ULI Study Puts Industrial At Top Of Best Investment Prospects For 2017
Industrial properties, the most bulletproof property type during economic contraction, topped the list of best prospects for investors in 2017, especially those serving e-commerce tenants, according to a new report from the Urban Land Institute, Emerging Trends in Real Estate. The report, authored by a team of PricewaterhouseCoopers researchers, is based on interviews with brokers, developers and other real estate-related experts nationally, most of whom believe 2017 will be the beginning of the end of the cycle. It ranked property sectors from best to worst prospects in 2017.
Here’s the list:
1. Industrial: This property type is a defensive sector, typically performing well during economic downturns. The e-commerce industrial sector, or “last mile” distribution centers that promise same-day or next-day delivery, scored the highest in the survey. North and South San Diego County submarkets have the most activity in this sector, with developers like Carlsbad’s RAF Pacifica Group leasing spec projects before they break ground, and Stos Partners recently leasing up 100% of a newly acquired building in National City while the deal was still in escrow.
The report found these facilities are in expensive locations and vary broadly in size. It also suggested conversion of warehouses to creative space as a good prospect. San Diego’s Cruzan is among developers specializing in conversion projects. Pictured is RAF Pacifica Group's planned 144,461 SF creative industrial project in Carlsbad, dubbed cre•ate.
2. Apartments: Investors continue to favor apartments as a relatively safe investment during a downturn. While urban locations offer opportunities for studios for Millennials to luxury units for empty nesters and adaptive reuse projects, affordability poses a problem, because demand continues to outpace supply. San Diego’s high barriers to entry suggest investors will continue to be attracted to this market.
3. Single-family homes: This sector remains favorable nationally, but favorability with investors has declined over the last year due to lack of debt financing. High-end projects attract the most interest. The report said this sector has a promising future, assuming Millennials will turn from renters to buyers. Once Millennials begin having families, they will leave the urban core due to “the failure of urban public education,” the report suggested. Affordability is a huge issue in San Diego with the median home price expected to rise 5.4% in 2017 to $608,316.
4. Hotels: This sector is volatile through market cycles and may have already peaked, according to the report, which said both economy and luxury hotels are lagging. The report suggested the industry has brushed off the impact of short-term rentals, despite evidence they are eating into hotel market share in some markets and restraining rate increases.
San Diego has a huge short-term rental market. Airbnb alone has about 4,900 short-term rental hosts in San Diego. An effort to ban short-term rentals recently was rejected by the San Diego City Council, which indicated it would consider a proposal to limit short-term rentals in certain areas in the near future.

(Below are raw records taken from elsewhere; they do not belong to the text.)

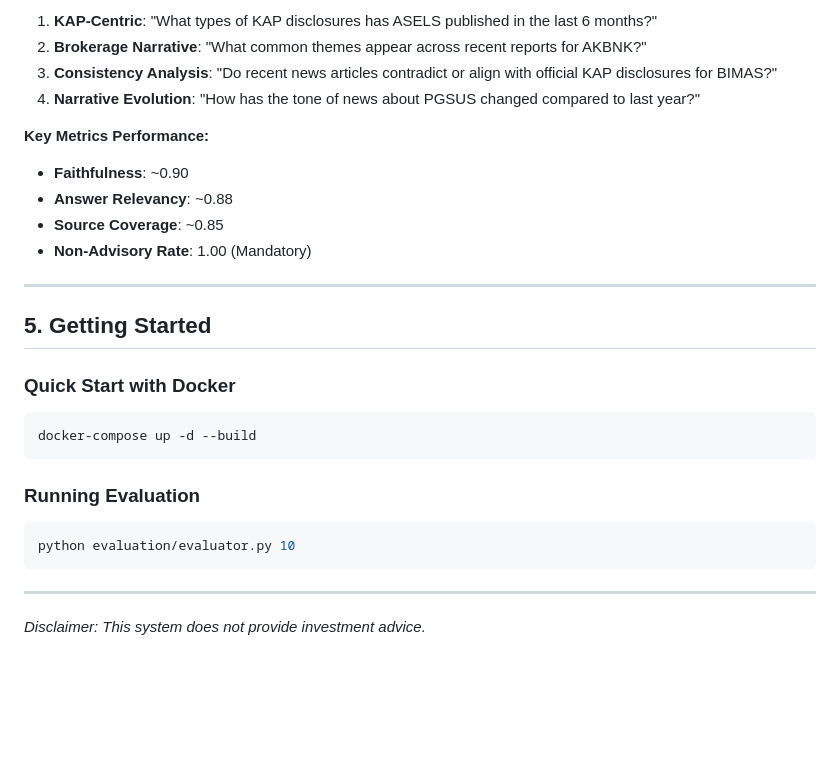
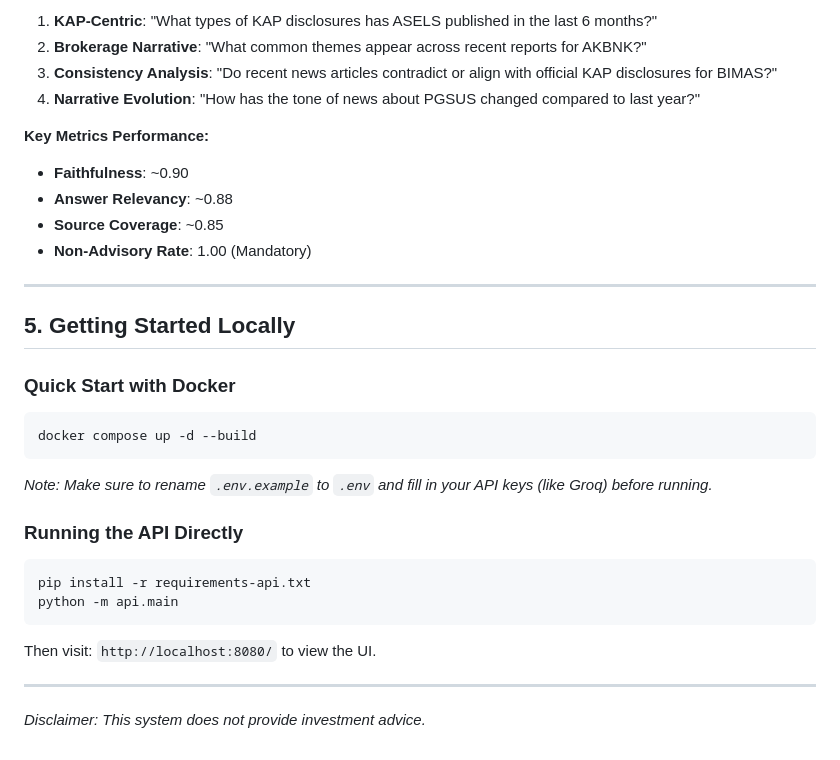
Before and after one commit to khelanaramadhan-max/BIST-Agentic-RAG, a Markdown page: README.md, the part around one of its changes. Drawn GitHub-style; blank space fills up the shorter version.

````diff
--- a/README.md
+++ b/README.md
@@ -49,8 +60,8 @@ The system is validated against a dataset of **12 BIST-specific questions** cove
 
-1.  **KAP-Centric**: "What types of KAP disclosures has ASELS published in the last 6 months?"
-2.  **Brokerage Narrative**: "What common themes appear across recent reports for AKBNK?"
-3.  **Consistency Analysis**: "Do recent news articles contradict or align with official KAP disclosures for BIMAS?"
-4.  **Narrative Evolution**: "How has the tone of news about PGSUS changed compared to last year?"
+1. **KAP-Centric**: "What types of KAP disclosures has ASELS published in the last 6 months?"
+2. **Brokerage Narrative**: "What common themes appear across recent reports for AKBNK?"
+3. **Consistency Analysis**: "Do recent news articles contradict or align with official KAP disclosures for BIMAS?"
+4. **Narrative Evolution**: "How has the tone of news about PGSUS changed compared to last year?"
 
 **Key Metrics Performance:**
 - **Faithfulness**: ~0.90
@@ -60,17 +71,20 @@ The system is validated against a dataset of **12 BIST-specific questions** cove
 
 ---
 
-## 5. Getting Started
+## 5. Getting Started Locally
 
 ### Quick Start with Docker
 ```bash
-docker-compose up -d --build
+docker compose up -d --build
 ```
+*Note: Make sure to rename `.env.example` to `.env` and fill in your API keys (like Groq) before running.*
 
-### Running Evaluation
+### Running the API Directly
 ```bash
-python evaluation/evaluator.py 10
+pip install -r requirements-api.txt
+python -m api.main
 ```
+Then visit: `http://localhost:8080/` to view the UI.
 
 ---
 *Disclaimer: This system does not provide investment advice.*
````
Also changed, not shown: other parts of README.md (+36 -25 lines).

5. Office: This sector performs poorly during economic downturns, because office is highly sensitive to job numbers. While foreign buyers are active in prime CBDs, some institutional investors are eyeing well-located Class-B properties in certain suburban submarkets. Life sciences buildings serving the biotech industry—San Diego’s strong suit—are hot with investors, but high-tech markets, like the Bay Area, are showing signs of a “tech crash” as escalating housing costs price out even well-paid tech employees. The report cited “plug-and-play” office space as an emerging opportunity, as it doesn’t require extensive, high-cost tenant improvements.

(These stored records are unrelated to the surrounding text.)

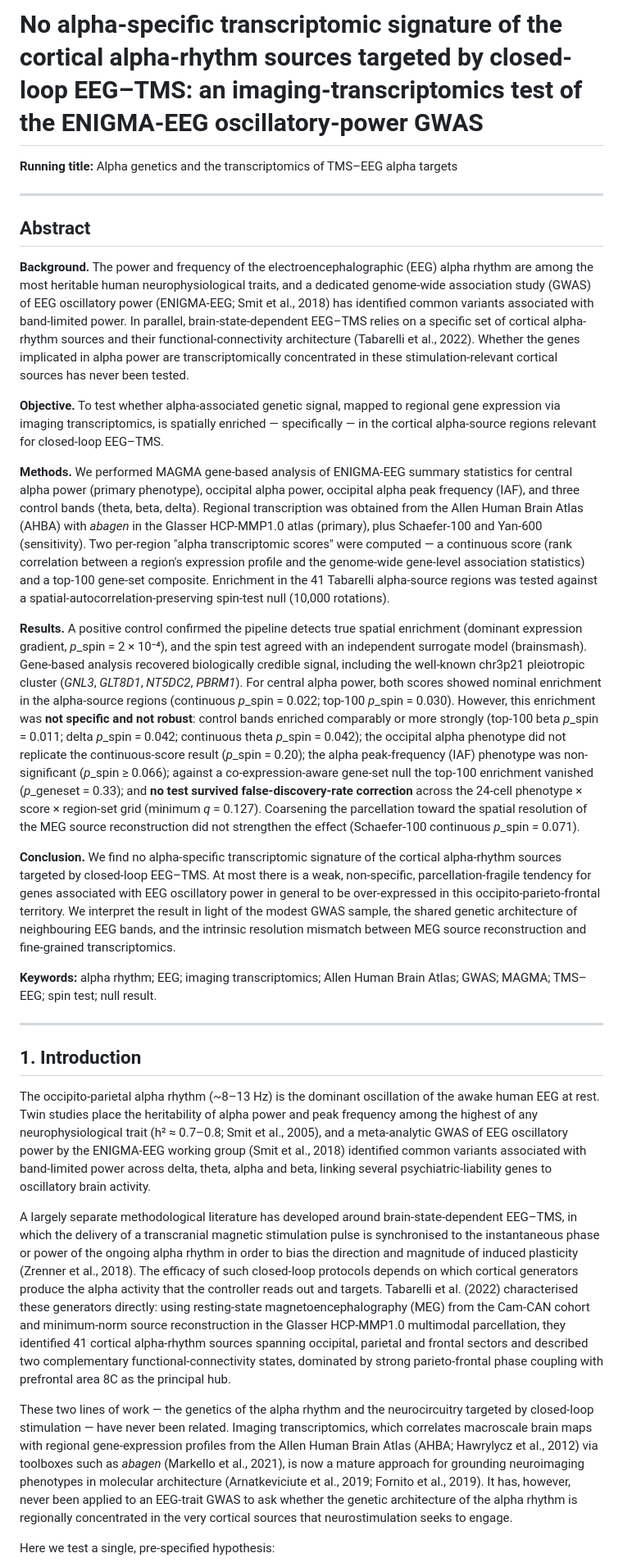
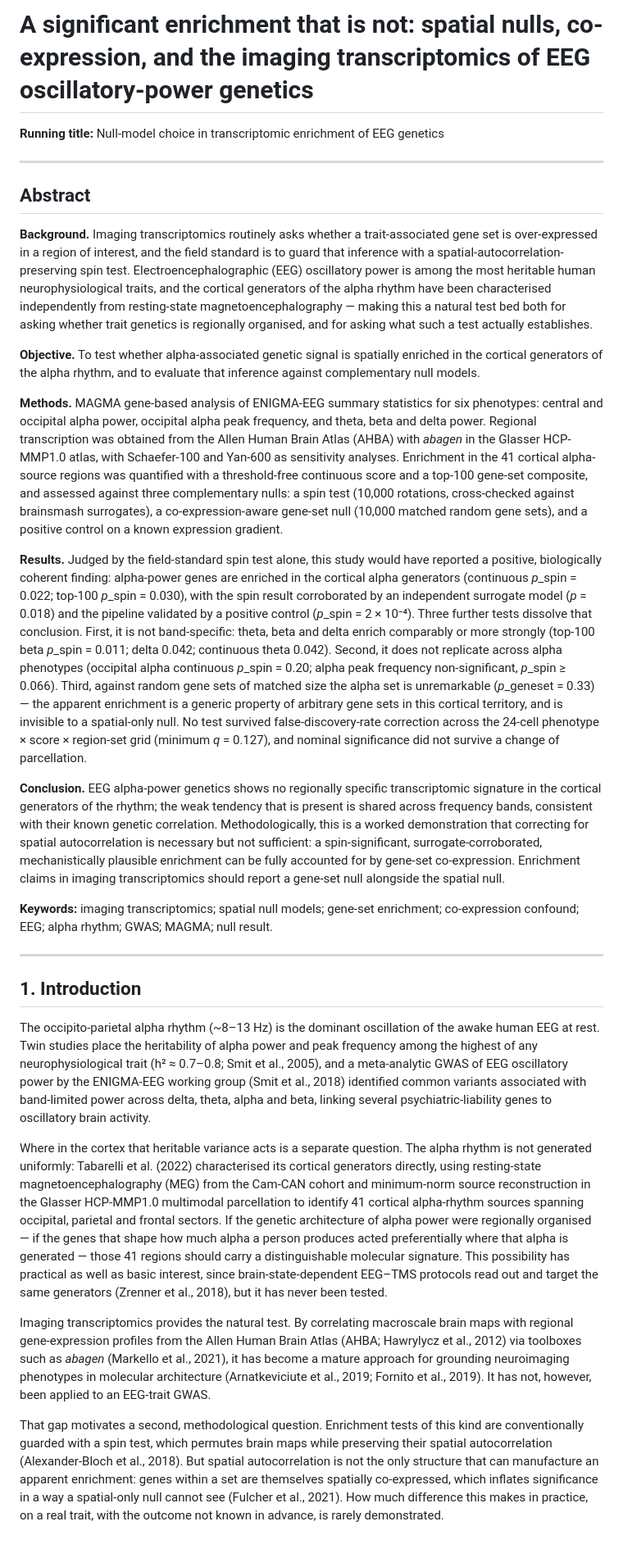
Before and after one commit to Jacoposchenetti/Neurogenetics, a Markdown page: paper/manuscript.md, the part around one of its changes. Shown at 82% size. GitHub-like rendering; blank space fills up the shorter version.

```diff
--- a/paper/manuscript.md
+++ b/paper/manuscript.md
@@ -1,22 +1,22 @@
-# No alpha-specific transcriptomic signature of the cortical alpha-rhythm sources targeted by closed-loop EEG–TMS: an imaging-transcriptomics test of the ENIGMA-EEG oscillatory-power GWAS
+# A significant enrichment that is not: spatial nulls, co-expression, and the imaging transcriptomics of EEG oscillatory-power genetics
 
-**Running title:** Alpha genetics and the transcriptomics of TMS–EEG alpha targets
+**Running title:** Null-model choice in transcriptomic enrichment of EEG genetics
 
 ---
 
 ## Abstract
 
-**Background.** The power and frequency of the electroencephalographic (EEG) alpha rhythm are among the most heritable human neurophysiological traits, and a dedicated genome-wide association study (GWAS) of EEG oscillatory power (ENIGMA-EEG; Smit et al., 2018) has identified common variants associated with band-limited power. In parallel, brain-state-dependent EEG–TMS relies on a specific set of cortical alpha-rhythm sources and their functional-connectivity architecture (Tabarelli et al., 2022). Whether the genes implicated in alpha power are transcriptomically concentrated in these stimulation-relevant cortical sources has never been tested.
+**Background.** Imaging transcriptomics routinely asks whether a trait-associated gene set is over-expressed in a region of interest, and the field standard is to guard that inference with a spatial-autocorrelation-preserving spin test. Electroencephalographic (EEG) oscillatory power is among the most heritable human neurophysiological traits, and the cortical generators of the alpha rhythm have been characterised independently from resting-state magnetoencephalography — making this a natural test bed both for asking whether trait genetics is regionally organised, and for asking what such a test actually establishes.
 
-**Objective.** To test whether alpha-associated genetic signal, mapped to regional gene expression via imaging transcriptomics, is spatially enriched — specifically — in the cortical alpha-source regions relevant for closed-loop EEG–TMS.
+**Objective.** To test whether alpha-associated genetic signal is spatially enriched in the cortical generators of the alpha rhythm, and to evaluate that inference against complementary null models.
 
-**Methods.** We performed MAGMA gene-based analysis of ENIGMA-EEG summary statistics for central alpha power (primary phenotype), occipital alpha power, occipital alpha peak frequency (IAF), and three control bands (theta, beta, delta). Regional transcription was obtained from the Allen Human Brain Atlas (AHBA) with *abagen* in the Glasser HCP-MMP1.0 atlas (primary), plus Schaefer-100 and Yan-600 (sensitivity). Two per-region "alpha transcriptomic scores" were computed — a continuous score (rank correlation between a region's expression profile and the genome-wide gene-level association statistics) and a top-100 gene-set composite. Enrichment in the 41 Tabarelli alpha-source regions was tested against a spatial-autocorrelation-preserving spin-test null (10,000 rotations).
+**Methods.** MAGMA gene-based analysis of ENIGMA-EEG summary statistics for six phenotypes: central and occipital alpha power, occipital alpha peak frequency, and theta, beta and delta power. Regional transcription was obtained from the Allen Human Brain Atlas (AHBA) with *abagen* in the Glasser HCP-MMP1.0 atlas, with Schaefer-100 and Yan-600 as sensitivity analyses. Enrichment in the 41 cortical alpha-source regions was quantified with a threshold-free continuous score and a top-100 gene-set composite, and assessed against three complementary nulls: a spin test (10,000 rotations, cross-checked against brainsmash surrogates), a co-expression-aware gene-set null (10,000 matched random gene sets), and a positive control on a known expression gradient.
 
-**Results.** A positive control confirmed the pipeline detects true spatial enrichment (dominant expression gradient, *p*_spin = 2 × 10⁻⁴), and the spin test agreed with an independent surrogate model (brainsmash). Gene-based analysis recovered biologically credible signal, including the well-known chr3p21 pleiotropic cluster (*GNL3*, *GLT8D1*, *NT5DC2*, *PBRM1*). For central alpha power, both scores showed nominal enrichment in the alpha-source regions (continuous *p*_spin = 0.022; top-100 *p*_spin = 0.030). However, this enrichment was **not specific and not robust**: control bands enriched comparably or more strongly (top-100 beta *p*_spin = 0.011; delta *p*_spin = 0.042; continuous theta *p*_spin = 0.042); the occipital alpha phenotype did not replicate the continuous-score result (*p*_spin = 0.20); the alpha peak-frequency (IAF) phenotype was non-significant (*p*_spin ≥ 0.066); against a co-expression-aware gene-set null the top-100 enrichment vanished (*p*_geneset = 0.33); and **no test survived false-discovery-rate correction** across the 24-cell phenotype × score × region-set grid (minimum *q* = 0.127). Coarsening the parcellation toward the spatial resolution of the MEG source reconstruction did not strengthen the effect (Schaefer-100 continuous *p*_spin = 0.071).
+**Results.** Judged by the field-standard spin test alone, this study would have reported a positive, biologically coherent finding: alpha-power genes are enriched in the cortical alpha generators (continuous *p*_spin = 0.022; top-100 *p*_spin = 0.030), with the spin result corroborated by an independent surrogate model (*p* = 0.018) and the pipeline validated by a positive control (*p*_spin = 2 × 10⁻⁴). Three further tests dissolve that conclusion. First, it is not band-specific: theta, beta and delta enrich comparably or more strongly (top-100 beta *p*_spin = 0.011; delta 0.042; continuous theta 0.042). Second, it does not replicate across alpha phenotypes (occipital alpha continuous *p*_spin = 0.20; alpha peak frequency non-significant, *p*_spin ≥ 0.066). Third, against random gene sets of matched size the alpha set is unremarkable (*p*_geneset = 0.33) — the apparent enrichment is a generic property of arbitrary gene sets in this cortical territory, and is invisible to a spatial-only null. No test survived false-discovery-rate correction across the 24-cell phenotype × score × region-set grid (minimum *q* = 0.127), and nominal significance did not survive a change of parcellation.
 
-**Conclusion.** We find no alpha-specific transcriptomic signature of the cortical alpha-rhythm sources targeted by closed-loop EEG–TMS. At most there is a weak, non-specific, parcellation-fragile tendency for genes associated with EEG oscillatory power in general to be over-expressed in this occipito-parieto-frontal territory. We interpret the result in light of the modest GWAS sample, the shared genetic architecture of neighbouring EEG bands, and the intrinsic resolution mismatch between MEG source reconstruction and fine-grained transcriptomics.
+**Conclusion.** EEG alpha-power genetics shows no regionally specific transcriptomic signature in the cortical generators of the rhythm; the weak tendency that is present is shared across frequency bands, consistent with their known genetic correlation. Methodologically, this is a worked demonstration that correcting for spatial autocorrelation is necessary but not sufficient: a spin-significant, surrogate-corroborated, mechanistically plausible enrichment can be fully accounted for by gene-set co-expression. Enrichment claims in imaging transcriptomics should report a gene-set null alongside the spatial null.
 
-**Keywords:** alpha rhythm; EEG; imaging transcriptomics; Allen Human Brain Atlas; GWAS; MAGMA; TMS–EEG; spin test; null result.
+**Keywords:** imaging transcriptomics; spatial null models; gene-set enrichment; co-expression confound; EEG; alpha rhythm; GWAS; MAGMA; null result.
 
 ---
 
@@ -24,9 +24,9 @@
 
 The occipito-parietal alpha rhythm (~8–13 Hz) is the dominant oscillation of the awake human EEG at rest. Twin studies place the heritability of alpha power and peak frequency among the highest of any neurophysiological trait (h² ≈ 0.7–0.8; Smit et al., 2005), and a meta-analytic GWAS of EEG oscillatory power by the ENIGMA-EEG working group (Smit et al., 2018) identified common variants associated with band-limited power across delta, theta, alpha and beta, linking several psychiatric-liability genes to oscillatory brain activity.
 
-A largely separate methodological literature has developed around brain-state-dependent EEG–TMS, in which the delivery of a transcranial magnetic stimulation pulse is synchronised to the instantaneous phase or power of the ongoing alpha rhythm in order to bias the direction and magnitude of induced plasticity (Zrenner et al., 2018). The efficacy of such closed-loop protocols depends on which cortical generators produce the alpha activity that the controller reads out and targets. Tabarelli et al. (2022) characterised these generators directly: using resting-state magnetoencephalography (MEG) from the Cam-CAN cohort and minimum-norm source reconstruction in the Glasser HCP-MMP1.0 multimodal parcellation, they identified 41 cortical alpha-rhythm sources spanning occipital, parietal and frontal sectors and described two complementary functional-connectivity states, dominated by strong parieto-frontal phase coupling with prefrontal area 8C as the principal hub.
+Where in the cortex that heritable variance acts is a separate question. The alpha rhythm is not generated uniformly: Tabarelli et al. (2022) characterised its cortical generators directly, using resting-state magnetoencephalography (MEG) from the Cam-CAN cohort and minimum-norm source reconstruction in the Glasser HCP-MMP1.0 multimodal parcellation to identify 41 cortical alpha-rhythm sources spanning occipital, parietal and frontal sectors. If the genetic architecture of alpha power were regionally organised — if the genes that shape how much alpha a person produces acted preferentially where that alpha is generated — those 41 regions should carry a distinguishable molecular signature. This possibility has practical as well as basic interest, since brain-state-dependent EEG–TMS protocols read out and target the same generators (Zrenner et al., 2018), but it has never been tested.
 
-These two lines of work — the genetics of the alpha rhythm and the neurocircuitry targeted by closed-loop stimulation — have never been related. Imaging transcriptomics, which correlates macroscale brain maps with regional gene-expression profiles from the Allen Human Brain Atlas (AHBA; Hawrylycz et al., 2012) via toolboxes such as *abagen* (Markello et al., 2021), is now a mature approach for grounding neuroimaging phenotypes in molecular architecture (Arnatkeviciute et al., 2019; Fornito et al., 2019). It has, however, never been applied to an EEG-trait GWAS to ask whether the genetic architecture of the alpha rhythm is regionally concentrated in the very cortical sources that neurostimulation seeks to engage.
+Imaging transcriptomics provides the natural test. By correlating macroscale brain maps with regional gene-expression profiles from the Allen Human Brain Atlas (AHBA; Hawrylycz et al., 2012) via toolboxes such as *abagen* (Markello et al., 2021), it has become a mature approach for grounding neuroimaging phenotypes in molecular architecture (Arnatkeviciute et al., 2019; Fornito et al., 2019). It has not, however, been applied to an EEG-trait GWAS.
 
-Here we test a single, pre-specified hypothesis:
+That gap motivates a second, methodological question. Enrichment tests of this kind are conventionally guarded with a spin test, which permutes brain maps while preserving their spatial autocorrelation (Alexander-Bloch et al., 2018). But spatial autocorrelation is not the only structure that can manufacture an apparent enrichment: genes within a set are themselves spatially co-expressed, which inflates significance in a way a spatial-only null cannot see (Fulcher et al., 2021). How much difference this makes in practice, on a real trait, with the outcome not known in advance, is rarely demonstrated.
 
```
Also changed, not shown: other parts of paper/manuscript.md (+37 -13 lines), README.md (+21 -14 lines), paper/submission/cover_letter.md (added, +92 -0 lines), paper/submission/fee_waiver_request.md (added, +66 -0 lines), paper/figures/fig1_pipeline.png, 3 other files.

The strength of San Diego’s office market has actually ticked up over the last year, with the region adding 30,900 jobs between September 2015 and 2016, and approximately 40,000 jobs the previous year. With 5.5% growth in the local economy, the unemployment rate dipped to 4.5% in September 2016.
6. Retail: On the investment side, retail came in dead last—even lower than last year—and the rating for new development was “rock bottom.” Investors are expecting a record level of store closings due to e-commerce’s growing market share. The report found chain retailers are increasingly marketing online, but sales will not supplant brick-and-mortar stores.
Food and beverage is a growing category for malls, and grocery store-anchored centers remain popular with investors. Outlet malls received low ratings for investment and development opportunities.
According to CBRE’s latest San Diego retail report, retail asking rents increased $0.05 in Q3 2016 to $2.21 while overall vacancy increased slightly, but was down 10 basis points year-over-year, marking the lowest vacancy rates since Q3 2008. Third-quarter absorption at 176,160 SF was the largest since Q2 2011 and reflected fallout from closure of sporting goods anchors.
The report also ranked major cities nationally for a variety of investor sectors. San Diego ranked 23rd in the West for overall investment in all real estate categories. Nationally, San Diego ranked seventh for local economy; eighth for availability of debt and equity capital; 18th for investor demand; 29th for homebuilding; 33rd for development and redevelopment opportunities; and 33rd for local public and private investment. [ULI]